However, the blessing of being a parent and watch children grow, mature, live into the fullness of who they  has no competition in the growing of plants.  The work is great but the personal reward for a job well done is greater.

I love my plants and am enjoying rediscovering the beauty of careful, patient applied science to watch them thrive. But I love being a mom. Thanks Emily, Alex, Brittany and Taryn for being way more fun than houseplants and for giving my heart joy.  You are an every day blessing from God to me and give me hope for a bright future.

Dissociative Identity Disorder

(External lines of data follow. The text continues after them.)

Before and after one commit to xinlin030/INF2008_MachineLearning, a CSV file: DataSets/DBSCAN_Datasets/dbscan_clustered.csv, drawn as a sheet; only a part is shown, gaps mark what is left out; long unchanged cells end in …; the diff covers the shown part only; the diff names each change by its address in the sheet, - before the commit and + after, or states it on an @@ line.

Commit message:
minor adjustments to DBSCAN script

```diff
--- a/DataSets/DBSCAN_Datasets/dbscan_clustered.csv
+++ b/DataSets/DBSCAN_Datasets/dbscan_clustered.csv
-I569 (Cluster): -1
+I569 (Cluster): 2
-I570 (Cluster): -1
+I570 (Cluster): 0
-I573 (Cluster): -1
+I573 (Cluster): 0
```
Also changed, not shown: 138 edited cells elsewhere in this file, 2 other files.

I have dissociative identity disorder (DID) without multiple personalities.  DID used to be synonymous with multiple personalities but it is now accepted that it can be a distinct disease even in the absence of multiple personalities. When people ask ‘how many of you are there?” The answer is “one”. There is only one personality, one person, on being inside my brain but it is fragmented. Movies and books have sensationalized DID but those of us who live with it know it is a day to day struggle to keep your life and memory together and on track.

Dissociation happens, in its most benign sense, when the mind wanders and you find find yourself three chapters past where you remember reading, two exits past your exit on the freeway, or your mind wanders in the middle of a conversation and you realize you have no idea what is being talked about. Dissociation is also a very useful psychological tool that helps victims of trauma separate their brain from whatever trauma or pain of their body is experiencing.  Children are especially adept at using this tool, largely because they have no way of escaping tragedy on their own so they disappear in their own mind, relying on it to relieve them of the stress. It is a gracious gift from God to protect the minds and hearts of victims.

However, dissociation becomes maladaptive when the person is no longer under duress and yet the brain still wants to dissociate, fold in on itself.  Such is the case with me.  I joke a lot about having a terrible memory, which I do but it’s more complicated than just not being able to remember things.  8 months ago I enjoyed dinner out with my family and friends to celebrate my birthday. The other day I mentioned to my youngest that we really need to take her to this restaurant someday, when she reminded me we had gone for my birthday.  I have no recollection, zero memory, of having done this,

I look at pictures of my children when they were little and wish I could remember what it felt like to be there with them but it is as if I am looking at a scene where I wasn’t present. This last weekend we were going to take an adventure in Seattle and I mentioned a place I wanted to go because I never have been there. My husband reminded me we had been there with good friends some years back.  Blank. I would swear on the Bible that I had not been there.

My brain checks in and out with less predictability and dependability of a shift worker punching a time card.  But, it cannot be assumed that I don’t remember everything – I do remember a lot and hate to be challenged as to what I remember.  I know when I know something – and it makes me hostile when people assume my illness has warped a memory I have.  I have a memory that works. It just doesn’t work all the time.

Its a challenging way to live. DID makes reading books difficult because I can’t remember characters from one chapter to the next. My husband says every movie is new to me because I don’t remember how they end, which is true sometimes.

Living with DID is a challenge because my brain is constantly battling a non-existent enemy and escaping to higher ground, leaving me in the darkness. You would never know my brain is checking in and out. I cannot predict when it will happen and often don’t even know when it has, until I cannot remember something I did this week, this day or last month.

This is living with a DID brain; a lot of blank space with fragments of memory floating around like puzzle pieces anxiously looking for a match to make a more complete picture.